Earthquake in Turkey: Survivors live in fear on the streets


Songyul Yukesoi washes his dishes thoroughly, soaping the plates and cutlery before rinsing off the bubbles and hanging them out to dry. The scene is unremarkable except that she is outside, sitting in the shadow of her ruined house.

It is leaning at a terrible angle, the window frames are hanging down, and there is a large piece of rusted iron roof lying in the garden.

A month after devastating earthquakes in Turkey and Syria, survivors face an uncertain future. One of their biggest problems is finding a safe place to live. At least 1.5 million people are currently homeless, and it is unclear how long it will take to find them adequate shelter.

Meanwhile, Turkey’s disaster agency Afad says nearly two million people have left the quake zone. Some of them live with friends or loved ones elsewhere in the country. Flights and trains from the region are free for those who want to leave.

But in the city of Samandag, near the Mediterranean coast, Songul clearly understands that she and her family are not going anywhere. “It is very important for us. Whatever happens next – even if the house falls – we will stay here. This is our home, our nest. Everything we have is here. We are not going to leave.”

image captionThe deadly earthquake destroyed properties in the region, leaving thousands of families homeless
Tents appeared everywhere in Samandaz, from scattered new camps to isolated ones scattered among the ruins
image captionTents have appeared everywhere in Samandag, but more are needed

Precious pieces of furniture were carefully removed from the house and displayed outside. On a polished wooden table is a festive souvenir – a picture of seashells from the Turkish resort of Kusadasi. There is a bowl of fruit, white mold is crawling on a large orange. Things that look normal indoors seem strange and out of place when they sit outside.

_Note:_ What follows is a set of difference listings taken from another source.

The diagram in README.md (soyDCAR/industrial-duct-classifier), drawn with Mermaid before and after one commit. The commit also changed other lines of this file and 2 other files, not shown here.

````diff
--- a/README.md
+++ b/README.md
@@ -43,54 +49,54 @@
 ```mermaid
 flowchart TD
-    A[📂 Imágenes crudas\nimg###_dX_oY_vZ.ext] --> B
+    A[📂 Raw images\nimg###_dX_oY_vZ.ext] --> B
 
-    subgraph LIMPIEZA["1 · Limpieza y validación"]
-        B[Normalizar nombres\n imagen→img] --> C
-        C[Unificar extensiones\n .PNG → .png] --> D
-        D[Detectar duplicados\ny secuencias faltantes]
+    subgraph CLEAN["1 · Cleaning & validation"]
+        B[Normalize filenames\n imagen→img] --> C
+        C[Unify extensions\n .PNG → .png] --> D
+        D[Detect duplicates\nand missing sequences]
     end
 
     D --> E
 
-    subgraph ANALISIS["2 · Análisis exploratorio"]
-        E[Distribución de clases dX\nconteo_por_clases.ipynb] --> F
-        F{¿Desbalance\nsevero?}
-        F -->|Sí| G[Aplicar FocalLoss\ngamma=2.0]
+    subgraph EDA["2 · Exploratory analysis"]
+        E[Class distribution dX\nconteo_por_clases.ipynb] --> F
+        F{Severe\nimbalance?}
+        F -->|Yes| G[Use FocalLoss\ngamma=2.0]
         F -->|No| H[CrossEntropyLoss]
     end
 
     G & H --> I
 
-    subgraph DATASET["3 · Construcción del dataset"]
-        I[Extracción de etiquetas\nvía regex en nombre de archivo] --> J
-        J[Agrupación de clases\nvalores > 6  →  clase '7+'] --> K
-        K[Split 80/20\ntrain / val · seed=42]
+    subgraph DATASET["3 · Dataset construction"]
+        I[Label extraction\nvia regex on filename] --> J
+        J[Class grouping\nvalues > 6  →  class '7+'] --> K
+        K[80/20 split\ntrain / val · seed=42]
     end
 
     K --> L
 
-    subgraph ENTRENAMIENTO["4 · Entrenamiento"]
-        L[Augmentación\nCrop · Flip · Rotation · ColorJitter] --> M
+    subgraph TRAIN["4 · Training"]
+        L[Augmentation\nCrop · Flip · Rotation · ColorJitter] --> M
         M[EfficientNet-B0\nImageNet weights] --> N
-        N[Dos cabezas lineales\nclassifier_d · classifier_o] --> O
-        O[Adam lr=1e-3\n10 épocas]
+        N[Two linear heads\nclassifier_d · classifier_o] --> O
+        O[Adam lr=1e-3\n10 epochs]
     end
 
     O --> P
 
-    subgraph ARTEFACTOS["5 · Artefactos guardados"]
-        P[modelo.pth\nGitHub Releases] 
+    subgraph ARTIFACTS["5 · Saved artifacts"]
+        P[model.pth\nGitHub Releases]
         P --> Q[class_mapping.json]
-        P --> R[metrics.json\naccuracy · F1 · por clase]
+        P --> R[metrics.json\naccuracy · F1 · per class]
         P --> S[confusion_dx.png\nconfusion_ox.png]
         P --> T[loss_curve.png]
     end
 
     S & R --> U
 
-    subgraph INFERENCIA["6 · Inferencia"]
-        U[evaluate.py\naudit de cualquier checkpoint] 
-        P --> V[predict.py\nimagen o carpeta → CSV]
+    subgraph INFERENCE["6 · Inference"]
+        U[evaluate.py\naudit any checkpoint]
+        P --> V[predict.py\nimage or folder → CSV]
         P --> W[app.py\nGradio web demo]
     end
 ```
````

Currently, the whole family lives in three tents a few steps from the destroyed house. There they sleep and eat, sharing food cooked on a small camping stove. There is no proper toilet, although they have found one in the bathroom and are trying to lower it into a makeshift wooden shed. They even created a small shower area. But it’s all very simple, and the lack of space and privacy is obvious. These tents are cramped and overcrowded.

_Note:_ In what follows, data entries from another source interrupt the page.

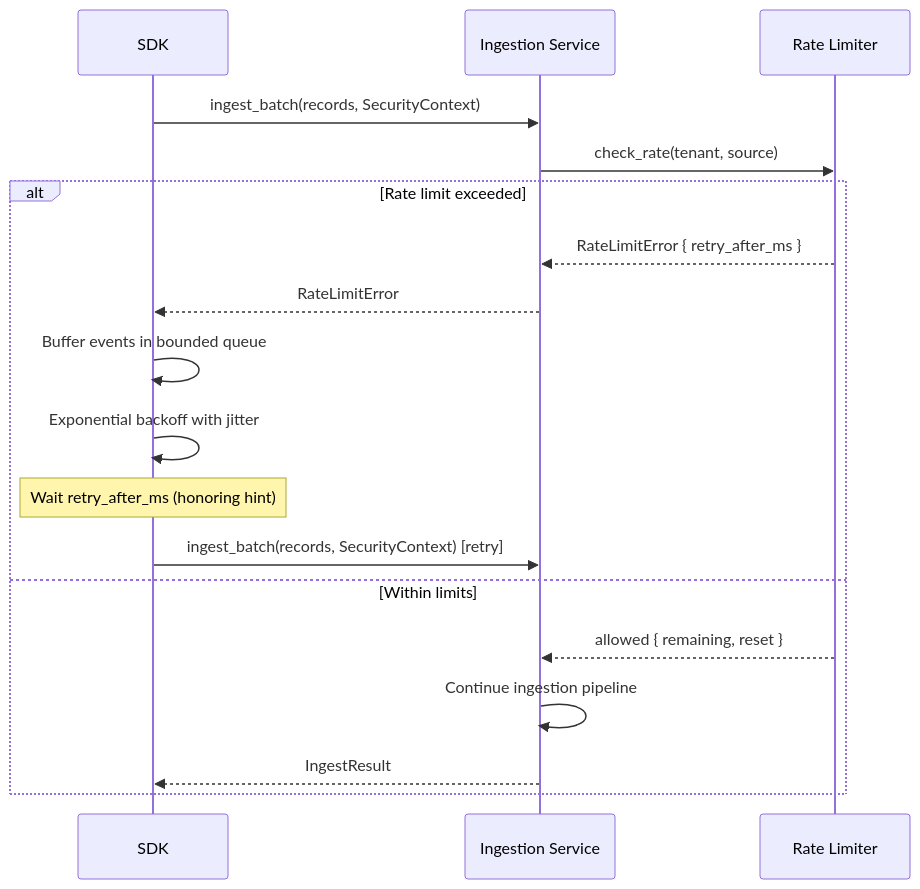
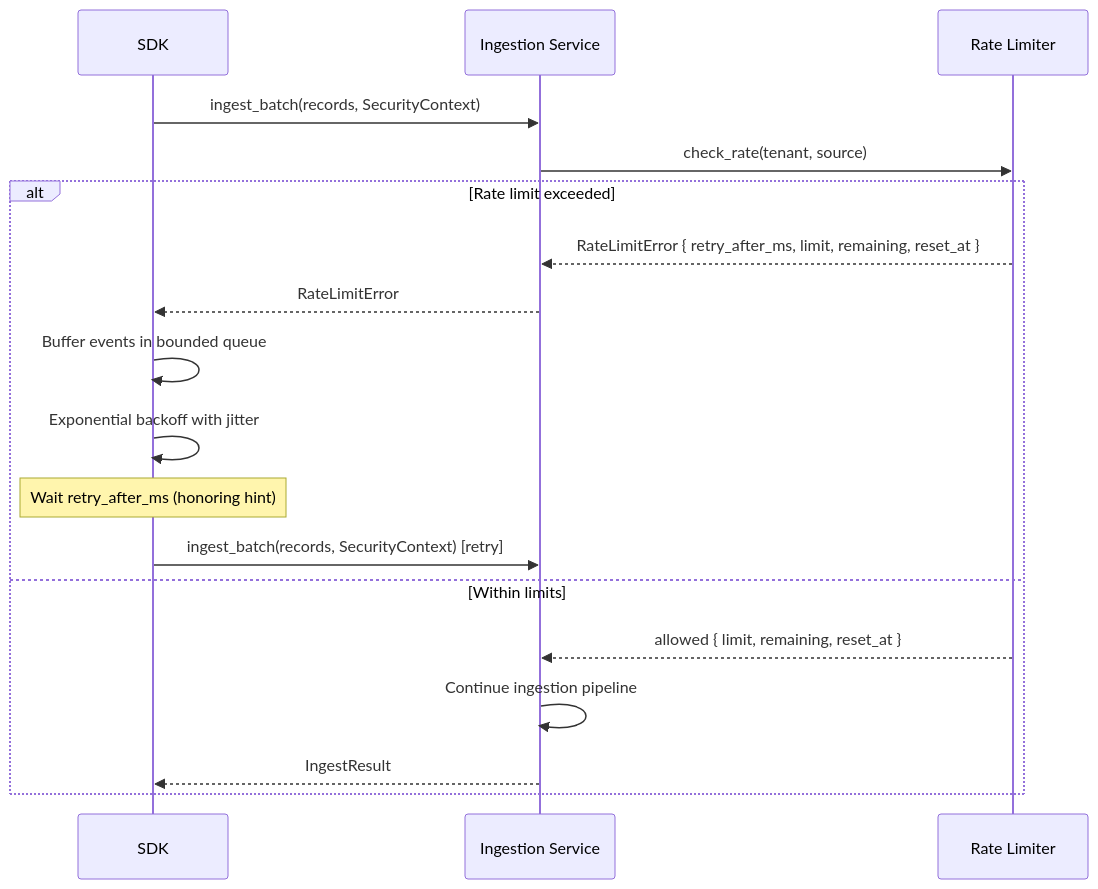
Before and after one commit to cyberfabric/cyberfabric-core: the seventh of 7 diagrams in modules/system/usage_collector/docs/DESIGN.md, drawn with Mermaid. The commit also changed other lines of this file, not shown here.

Commit message:
docs(usage_collector): DESIGN: add limit field to RateLimit structs

````diff
--- a/modules/system/usage_collector/docs/DESIGN.md
+++ b/modules/system/usage_collector/docs/DESIGN.md
@@ -895,22 +898,22 @@
 ```mermaid
 sequenceDiagram
     participant SDK as SDK
     participant IS as Ingestion Service
     participant RL as Rate Limiter
 
     SDK->>IS: ingest_batch(records, SecurityContext)
     IS->>RL: check_rate(tenant, source)
 
     alt Rate limit exceeded
-        RL-->>IS: RateLimitError { retry_after_ms }
+        RL-->>IS: RateLimitError { retry_after_ms, limit, remaining, reset_at }
         IS-->>SDK: RateLimitError
         SDK->>SDK: Buffer events in bounded queue
         SDK->>SDK: Exponential backoff with jitter
         Note over SDK: Wait retry_after_ms (honoring hint)
         SDK->>IS: ingest_batch(records, SecurityContext) [retry]
     else Within limits
-        RL-->>IS: allowed { remaining, reset }
+        RL-->>IS: allowed { limit, remaining, reset_at }
         IS->>IS: Continue ingestion pipeline
         IS-->>SDK: IngestResult
     end
 ```
````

It was a difficult month for Songul. Seventeen of their relatives died in the earthquake. Her sister Tulay is officially missing. “We don’t know if it’s still under the rubble,” she tells me. “We still don’t know if her body was recovered or not. We are waiting. We cannot begin to mourn. We cannot even find our lost.”

A young girl rests on the train
image captionPeople sleep on car seats in the port city of Iskenderun

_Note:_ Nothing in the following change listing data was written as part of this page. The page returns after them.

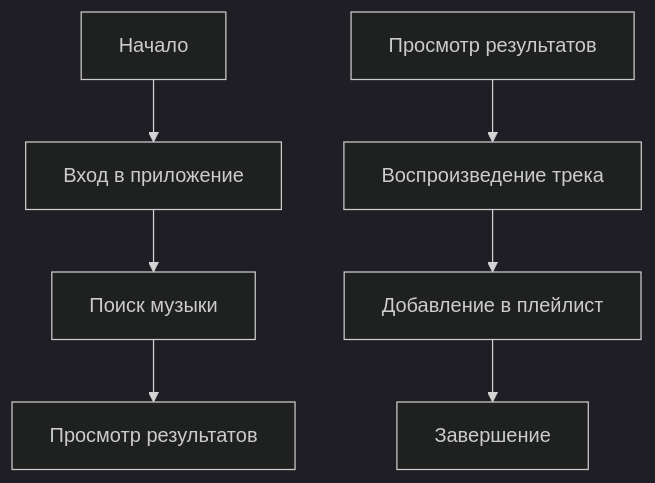
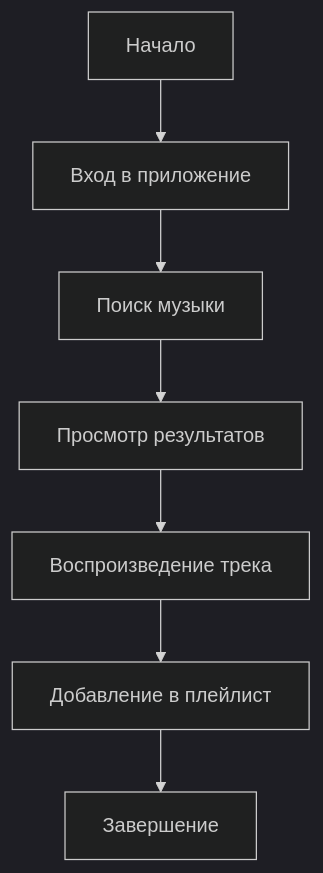
Before and after one commit to hercu1epoirot/Ramazanova-Eliza-IS-31-: the second of 3 diagrams in README.md, drawn with Mermaid (dark theme). The commit also changed other lines of this file, not shown here.

````diff
--- a/README.md
+++ b/README.md
@@ -13,6 +37,5 @@
 ```mermaid
 flowchart TD
-node1[Начало] --> node2[Вход в приложение] --> node3[Поиск музыки] --> node4[Просмотр результатов]
-node5[Просмотр результатов] --> node6[Воспроизведение трека] --> node7[Добавление в плейлист] --> node8[Завершение]
+node1[Начало] --> node2[Вход в приложение] --> node3[Поиск музыки] --> node4[Просмотр результатов] --> node6[Воспроизведение трека] --> node7[Добавление в плейлист] --> node8[Завершение]
 
 ```
````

Shvarin Songul Husemettin and 11-year-old nephew Lozan died when their apartment building in Iskenderun collapsed around them as they slept. We visited what remained of their home, a sprawling pile of twisted garbage. Neighbors said that three apartment buildings fell.

“We brought Lausanne’s body here,” Songul says quietly. “We took him from the morgue and buried him not far from us in Samandaz. Khusemettin was buried in the cemetery of the anonymous, we found his name there.”

A picture of a smiling family from Thulai’s still active Facebook profile, they are hugging each other and their faces are close. Lozan holds the red ball tightly.

The earthquake-induced homelessness crisis is so acute because of the real shortage of safe places left standing. More than 160,000 buildings collapsed or were badly damaged. The United Nations Development Program (UNDP) estimates that at least 1.5 million people are still in the earthquake zone with nowhere to live. It is difficult to determine the real number and it could be much higher.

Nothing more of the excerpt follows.